Mazzulla, 35, wants to play the game fairly, but has also said he is consumed with finding the “gray areas” to where he can exploit the rules and benefit his team. He’s a competitor and he’s not trying to make friends. Maybe for other younger coaches, being popular among their coaching brethren is important; making friends is part of being a member of the fraternity.
Mazzulla has no interest in being part of this network.
“How do I say this nicely? I don’t care,” he said about having positive relationships with fellow NBA coaches. “But I also have respect for people. Like I learn from every coach, I think they’re a lot of great coaches in the league. I’ve studied what other teams do. But as far as having an off-court relationship with a coach? I don’t. That’s like last on the list.”
And he’s determined to get his team to Las Vegas for the semifinals on Thursday. That will mean overcoming the unique challenge that is the host Indiana Pacers on Monday. The Pacers are the league’s highest-scoring team and were beaten by the Celtics by 51 points in their first meeting. All-Star Tyrese Haliburton, who is 12th in the NBA in scoring, first in assists, and second in 3-pointers made, did not play in that game.
It’s another test for Mazzulla as he embarks on his second season, more comfortable and confident than the first, with championship aspirations. He has made it clear he is engrossed in pushing his team to the next level, maneuvering through the league’s guidelines, such as point differential for the tournament for that ultimate success.
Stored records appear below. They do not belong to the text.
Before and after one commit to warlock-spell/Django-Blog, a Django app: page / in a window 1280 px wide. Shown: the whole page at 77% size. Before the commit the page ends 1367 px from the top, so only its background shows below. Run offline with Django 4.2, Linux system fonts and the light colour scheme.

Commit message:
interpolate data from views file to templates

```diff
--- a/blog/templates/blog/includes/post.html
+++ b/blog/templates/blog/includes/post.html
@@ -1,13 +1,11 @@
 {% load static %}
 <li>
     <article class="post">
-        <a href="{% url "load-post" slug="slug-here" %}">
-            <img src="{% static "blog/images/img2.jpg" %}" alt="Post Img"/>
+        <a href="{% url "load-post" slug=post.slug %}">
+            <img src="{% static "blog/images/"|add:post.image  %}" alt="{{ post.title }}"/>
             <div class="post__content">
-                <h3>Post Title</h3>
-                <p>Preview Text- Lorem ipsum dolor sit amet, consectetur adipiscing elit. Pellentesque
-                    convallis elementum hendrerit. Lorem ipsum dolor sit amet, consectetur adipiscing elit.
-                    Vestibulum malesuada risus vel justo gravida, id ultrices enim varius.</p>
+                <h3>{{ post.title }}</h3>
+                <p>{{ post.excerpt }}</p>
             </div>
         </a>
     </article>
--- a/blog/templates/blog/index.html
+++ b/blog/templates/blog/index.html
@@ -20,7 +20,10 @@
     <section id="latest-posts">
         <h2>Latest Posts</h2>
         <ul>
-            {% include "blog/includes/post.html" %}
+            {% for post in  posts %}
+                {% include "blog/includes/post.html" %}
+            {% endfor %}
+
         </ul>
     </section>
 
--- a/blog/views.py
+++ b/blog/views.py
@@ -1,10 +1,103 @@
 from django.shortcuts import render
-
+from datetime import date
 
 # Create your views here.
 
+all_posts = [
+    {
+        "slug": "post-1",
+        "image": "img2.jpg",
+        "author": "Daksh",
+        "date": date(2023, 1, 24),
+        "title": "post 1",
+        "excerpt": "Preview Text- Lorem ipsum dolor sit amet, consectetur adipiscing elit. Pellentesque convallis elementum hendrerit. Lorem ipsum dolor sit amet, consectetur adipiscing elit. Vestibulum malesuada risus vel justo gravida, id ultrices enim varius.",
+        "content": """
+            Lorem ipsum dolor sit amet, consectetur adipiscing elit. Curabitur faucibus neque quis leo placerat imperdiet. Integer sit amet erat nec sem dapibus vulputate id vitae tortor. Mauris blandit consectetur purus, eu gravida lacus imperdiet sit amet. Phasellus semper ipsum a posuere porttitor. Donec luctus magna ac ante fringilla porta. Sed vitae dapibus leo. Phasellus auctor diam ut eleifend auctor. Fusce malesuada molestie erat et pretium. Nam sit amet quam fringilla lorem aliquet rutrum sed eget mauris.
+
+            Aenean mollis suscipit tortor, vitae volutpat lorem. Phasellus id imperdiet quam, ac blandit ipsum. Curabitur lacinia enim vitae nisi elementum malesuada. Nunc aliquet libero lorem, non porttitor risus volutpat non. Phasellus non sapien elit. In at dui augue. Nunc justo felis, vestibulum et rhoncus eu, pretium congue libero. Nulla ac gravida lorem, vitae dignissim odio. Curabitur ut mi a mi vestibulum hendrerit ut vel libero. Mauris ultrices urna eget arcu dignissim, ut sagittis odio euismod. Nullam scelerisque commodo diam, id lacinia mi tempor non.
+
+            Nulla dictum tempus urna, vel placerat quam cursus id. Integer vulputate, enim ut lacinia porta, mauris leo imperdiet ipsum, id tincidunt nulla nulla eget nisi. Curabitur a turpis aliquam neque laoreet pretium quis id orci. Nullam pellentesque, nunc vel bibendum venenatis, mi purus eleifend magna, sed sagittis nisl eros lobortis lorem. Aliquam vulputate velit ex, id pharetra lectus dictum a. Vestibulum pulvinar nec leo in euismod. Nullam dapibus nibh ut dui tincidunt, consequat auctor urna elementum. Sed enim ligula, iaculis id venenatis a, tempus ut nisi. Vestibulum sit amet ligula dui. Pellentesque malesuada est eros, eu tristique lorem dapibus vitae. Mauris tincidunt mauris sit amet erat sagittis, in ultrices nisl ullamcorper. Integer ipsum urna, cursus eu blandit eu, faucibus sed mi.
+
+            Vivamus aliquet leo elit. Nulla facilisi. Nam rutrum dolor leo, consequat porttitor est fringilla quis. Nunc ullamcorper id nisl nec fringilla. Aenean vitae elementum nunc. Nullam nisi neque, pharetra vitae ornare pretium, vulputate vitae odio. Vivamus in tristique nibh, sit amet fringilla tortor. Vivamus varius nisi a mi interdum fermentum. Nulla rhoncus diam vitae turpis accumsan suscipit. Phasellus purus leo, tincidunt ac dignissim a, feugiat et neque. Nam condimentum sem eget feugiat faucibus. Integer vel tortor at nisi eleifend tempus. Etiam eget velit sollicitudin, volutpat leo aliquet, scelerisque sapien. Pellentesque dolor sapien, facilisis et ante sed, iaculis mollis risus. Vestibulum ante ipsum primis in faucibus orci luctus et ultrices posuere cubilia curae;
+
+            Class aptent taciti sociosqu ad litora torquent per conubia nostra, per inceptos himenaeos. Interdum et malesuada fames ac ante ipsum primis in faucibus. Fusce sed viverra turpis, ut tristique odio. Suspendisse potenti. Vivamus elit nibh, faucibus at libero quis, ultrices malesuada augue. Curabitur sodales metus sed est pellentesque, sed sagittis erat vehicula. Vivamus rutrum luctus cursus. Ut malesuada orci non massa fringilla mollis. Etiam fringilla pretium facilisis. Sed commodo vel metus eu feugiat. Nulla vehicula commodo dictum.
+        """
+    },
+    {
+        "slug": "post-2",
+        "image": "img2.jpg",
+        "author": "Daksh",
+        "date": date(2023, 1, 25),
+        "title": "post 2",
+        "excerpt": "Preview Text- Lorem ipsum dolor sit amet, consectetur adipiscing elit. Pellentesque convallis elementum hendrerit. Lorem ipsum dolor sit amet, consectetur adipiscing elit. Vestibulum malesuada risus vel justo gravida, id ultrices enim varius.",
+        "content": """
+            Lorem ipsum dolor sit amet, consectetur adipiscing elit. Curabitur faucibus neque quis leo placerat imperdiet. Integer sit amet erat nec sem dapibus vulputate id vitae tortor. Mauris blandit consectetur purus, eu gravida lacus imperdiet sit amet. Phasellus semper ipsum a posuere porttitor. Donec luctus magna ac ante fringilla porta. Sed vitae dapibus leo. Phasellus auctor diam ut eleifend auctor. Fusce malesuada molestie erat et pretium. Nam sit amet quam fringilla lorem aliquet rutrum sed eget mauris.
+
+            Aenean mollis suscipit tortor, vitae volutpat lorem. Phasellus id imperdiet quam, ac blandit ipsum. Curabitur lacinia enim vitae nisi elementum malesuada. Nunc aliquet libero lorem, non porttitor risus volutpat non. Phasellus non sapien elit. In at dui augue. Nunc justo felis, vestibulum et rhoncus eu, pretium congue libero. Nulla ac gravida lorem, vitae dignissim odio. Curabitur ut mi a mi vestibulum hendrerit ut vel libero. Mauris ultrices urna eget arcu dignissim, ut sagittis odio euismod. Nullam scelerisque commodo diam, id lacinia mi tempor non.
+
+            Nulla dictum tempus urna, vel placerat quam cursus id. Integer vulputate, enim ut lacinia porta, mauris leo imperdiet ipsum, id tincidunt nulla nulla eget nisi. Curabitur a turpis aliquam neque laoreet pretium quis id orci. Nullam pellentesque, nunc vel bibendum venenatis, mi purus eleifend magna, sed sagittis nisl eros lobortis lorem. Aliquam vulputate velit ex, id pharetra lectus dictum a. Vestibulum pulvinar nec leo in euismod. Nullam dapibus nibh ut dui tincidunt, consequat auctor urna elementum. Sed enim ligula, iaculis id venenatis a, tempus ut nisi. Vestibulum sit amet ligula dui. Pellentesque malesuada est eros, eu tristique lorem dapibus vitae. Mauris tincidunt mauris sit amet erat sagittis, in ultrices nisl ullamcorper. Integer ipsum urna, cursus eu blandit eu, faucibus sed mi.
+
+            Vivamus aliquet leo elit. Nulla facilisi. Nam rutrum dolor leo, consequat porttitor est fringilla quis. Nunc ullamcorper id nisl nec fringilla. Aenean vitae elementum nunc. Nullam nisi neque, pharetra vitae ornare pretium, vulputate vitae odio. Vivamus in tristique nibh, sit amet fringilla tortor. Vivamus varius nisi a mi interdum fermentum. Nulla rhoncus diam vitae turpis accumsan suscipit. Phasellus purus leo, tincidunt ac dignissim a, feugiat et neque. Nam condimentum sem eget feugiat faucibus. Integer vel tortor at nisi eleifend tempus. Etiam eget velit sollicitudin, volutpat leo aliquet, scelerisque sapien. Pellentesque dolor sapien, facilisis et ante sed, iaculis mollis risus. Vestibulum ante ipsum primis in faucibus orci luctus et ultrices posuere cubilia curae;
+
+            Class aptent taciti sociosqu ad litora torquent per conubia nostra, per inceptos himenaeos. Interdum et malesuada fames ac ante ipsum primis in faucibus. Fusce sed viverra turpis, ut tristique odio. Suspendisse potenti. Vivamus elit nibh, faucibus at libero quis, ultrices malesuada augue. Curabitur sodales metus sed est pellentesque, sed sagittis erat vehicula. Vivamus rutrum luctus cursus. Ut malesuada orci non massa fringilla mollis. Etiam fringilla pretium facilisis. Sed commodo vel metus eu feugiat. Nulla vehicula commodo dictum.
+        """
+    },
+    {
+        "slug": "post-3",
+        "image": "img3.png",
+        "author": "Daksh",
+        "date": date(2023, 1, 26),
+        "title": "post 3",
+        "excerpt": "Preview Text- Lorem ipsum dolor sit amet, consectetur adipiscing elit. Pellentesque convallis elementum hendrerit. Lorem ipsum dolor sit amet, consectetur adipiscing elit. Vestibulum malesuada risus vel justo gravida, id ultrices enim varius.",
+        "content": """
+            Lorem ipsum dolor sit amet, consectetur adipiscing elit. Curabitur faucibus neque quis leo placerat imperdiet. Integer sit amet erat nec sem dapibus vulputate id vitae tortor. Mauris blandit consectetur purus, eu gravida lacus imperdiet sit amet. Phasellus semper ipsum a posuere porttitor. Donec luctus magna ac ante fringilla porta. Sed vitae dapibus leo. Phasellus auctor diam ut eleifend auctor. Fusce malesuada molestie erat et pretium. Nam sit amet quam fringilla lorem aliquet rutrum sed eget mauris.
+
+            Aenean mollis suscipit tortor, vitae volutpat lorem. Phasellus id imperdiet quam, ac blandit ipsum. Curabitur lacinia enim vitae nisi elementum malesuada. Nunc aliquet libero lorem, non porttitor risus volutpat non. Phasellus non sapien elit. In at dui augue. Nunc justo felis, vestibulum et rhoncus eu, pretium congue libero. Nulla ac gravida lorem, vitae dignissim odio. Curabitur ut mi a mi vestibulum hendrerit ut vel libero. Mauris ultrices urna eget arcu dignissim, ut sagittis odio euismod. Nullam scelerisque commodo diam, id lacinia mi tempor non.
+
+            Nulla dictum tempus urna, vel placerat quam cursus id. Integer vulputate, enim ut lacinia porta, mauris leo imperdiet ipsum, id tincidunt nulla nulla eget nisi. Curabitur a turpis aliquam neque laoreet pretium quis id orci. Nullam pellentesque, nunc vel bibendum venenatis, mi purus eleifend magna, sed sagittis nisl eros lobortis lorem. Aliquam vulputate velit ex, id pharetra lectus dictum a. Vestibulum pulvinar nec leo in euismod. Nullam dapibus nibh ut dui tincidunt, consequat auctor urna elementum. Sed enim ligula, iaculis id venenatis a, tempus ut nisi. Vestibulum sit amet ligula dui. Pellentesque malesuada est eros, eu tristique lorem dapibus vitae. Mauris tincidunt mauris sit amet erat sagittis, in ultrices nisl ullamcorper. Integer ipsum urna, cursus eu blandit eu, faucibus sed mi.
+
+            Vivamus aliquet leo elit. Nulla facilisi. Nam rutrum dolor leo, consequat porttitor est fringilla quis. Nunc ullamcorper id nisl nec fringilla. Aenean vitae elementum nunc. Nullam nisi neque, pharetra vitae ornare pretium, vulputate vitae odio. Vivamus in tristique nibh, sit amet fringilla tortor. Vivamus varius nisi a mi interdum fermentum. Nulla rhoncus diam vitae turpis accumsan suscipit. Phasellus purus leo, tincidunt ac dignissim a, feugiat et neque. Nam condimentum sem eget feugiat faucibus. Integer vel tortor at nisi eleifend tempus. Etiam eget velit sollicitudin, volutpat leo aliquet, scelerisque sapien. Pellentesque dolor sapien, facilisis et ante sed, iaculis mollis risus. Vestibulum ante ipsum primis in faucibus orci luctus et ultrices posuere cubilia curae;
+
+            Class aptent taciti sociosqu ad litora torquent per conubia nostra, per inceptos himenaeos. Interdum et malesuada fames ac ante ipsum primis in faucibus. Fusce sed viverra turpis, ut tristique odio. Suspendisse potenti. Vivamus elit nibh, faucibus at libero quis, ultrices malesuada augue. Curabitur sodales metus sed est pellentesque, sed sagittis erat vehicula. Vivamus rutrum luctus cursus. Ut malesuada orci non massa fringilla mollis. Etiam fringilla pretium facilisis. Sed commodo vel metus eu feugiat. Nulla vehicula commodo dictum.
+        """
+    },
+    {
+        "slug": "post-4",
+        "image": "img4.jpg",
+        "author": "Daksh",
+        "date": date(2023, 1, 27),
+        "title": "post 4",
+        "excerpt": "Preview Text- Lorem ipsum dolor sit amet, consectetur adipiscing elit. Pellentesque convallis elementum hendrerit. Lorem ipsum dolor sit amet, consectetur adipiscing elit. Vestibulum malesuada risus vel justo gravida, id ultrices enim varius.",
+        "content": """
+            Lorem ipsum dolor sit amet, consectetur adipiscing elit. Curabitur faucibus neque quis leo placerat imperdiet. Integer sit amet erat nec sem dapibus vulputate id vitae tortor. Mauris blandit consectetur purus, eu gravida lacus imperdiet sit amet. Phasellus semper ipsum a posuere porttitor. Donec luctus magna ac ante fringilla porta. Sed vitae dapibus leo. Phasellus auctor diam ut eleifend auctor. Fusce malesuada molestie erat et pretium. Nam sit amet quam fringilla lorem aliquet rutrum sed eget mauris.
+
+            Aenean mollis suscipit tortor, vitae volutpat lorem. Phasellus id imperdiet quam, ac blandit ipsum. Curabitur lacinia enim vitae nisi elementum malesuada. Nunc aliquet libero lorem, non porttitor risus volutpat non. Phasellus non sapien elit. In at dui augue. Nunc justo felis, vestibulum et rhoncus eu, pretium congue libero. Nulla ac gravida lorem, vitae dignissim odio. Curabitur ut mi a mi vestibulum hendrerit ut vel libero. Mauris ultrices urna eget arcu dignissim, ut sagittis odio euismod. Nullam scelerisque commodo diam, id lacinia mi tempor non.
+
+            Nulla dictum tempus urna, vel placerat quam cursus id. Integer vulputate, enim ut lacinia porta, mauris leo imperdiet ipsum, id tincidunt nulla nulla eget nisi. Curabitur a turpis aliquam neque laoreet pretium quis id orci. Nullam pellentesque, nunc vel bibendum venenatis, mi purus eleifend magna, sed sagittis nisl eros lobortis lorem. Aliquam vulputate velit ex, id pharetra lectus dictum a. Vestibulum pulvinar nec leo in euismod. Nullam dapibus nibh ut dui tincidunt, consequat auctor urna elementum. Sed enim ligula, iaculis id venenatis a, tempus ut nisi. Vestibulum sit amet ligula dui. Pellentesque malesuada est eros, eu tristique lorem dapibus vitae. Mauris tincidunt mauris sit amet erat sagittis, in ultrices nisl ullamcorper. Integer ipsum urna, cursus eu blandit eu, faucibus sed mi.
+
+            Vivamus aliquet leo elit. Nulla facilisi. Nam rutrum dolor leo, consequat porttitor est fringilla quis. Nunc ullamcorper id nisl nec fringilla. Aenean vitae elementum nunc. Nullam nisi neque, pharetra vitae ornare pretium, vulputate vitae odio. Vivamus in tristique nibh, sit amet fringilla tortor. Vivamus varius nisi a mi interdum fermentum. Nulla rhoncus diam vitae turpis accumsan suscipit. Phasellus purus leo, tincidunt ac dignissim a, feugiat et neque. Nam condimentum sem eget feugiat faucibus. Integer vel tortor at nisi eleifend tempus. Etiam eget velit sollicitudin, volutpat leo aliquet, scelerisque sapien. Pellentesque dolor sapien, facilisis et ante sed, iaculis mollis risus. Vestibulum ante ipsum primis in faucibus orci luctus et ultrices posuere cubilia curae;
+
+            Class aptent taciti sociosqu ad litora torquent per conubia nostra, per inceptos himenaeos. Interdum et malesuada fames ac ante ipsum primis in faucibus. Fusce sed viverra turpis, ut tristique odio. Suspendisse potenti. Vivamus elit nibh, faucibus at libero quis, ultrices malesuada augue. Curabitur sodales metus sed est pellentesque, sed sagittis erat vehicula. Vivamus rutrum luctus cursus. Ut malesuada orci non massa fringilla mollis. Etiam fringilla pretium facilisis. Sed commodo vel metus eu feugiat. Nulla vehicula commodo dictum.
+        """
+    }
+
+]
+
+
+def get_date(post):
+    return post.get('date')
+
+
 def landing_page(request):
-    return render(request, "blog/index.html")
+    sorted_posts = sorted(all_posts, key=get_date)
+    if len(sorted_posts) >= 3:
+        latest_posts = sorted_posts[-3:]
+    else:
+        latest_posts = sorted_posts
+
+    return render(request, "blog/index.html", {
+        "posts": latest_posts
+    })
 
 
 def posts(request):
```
This is only the In-Season Tournament, there is a bigger crown ahead regardless of what happens this week, but Mazzulla kept his feelings about this new innovation to himself until that fourth quarter of the Bulls game. He wants to win the In-Season Tournament and he’s not concerned with ruffling feathers, angering rivals, or exposing opponent’s weaknesses in the process. He’s all about his team.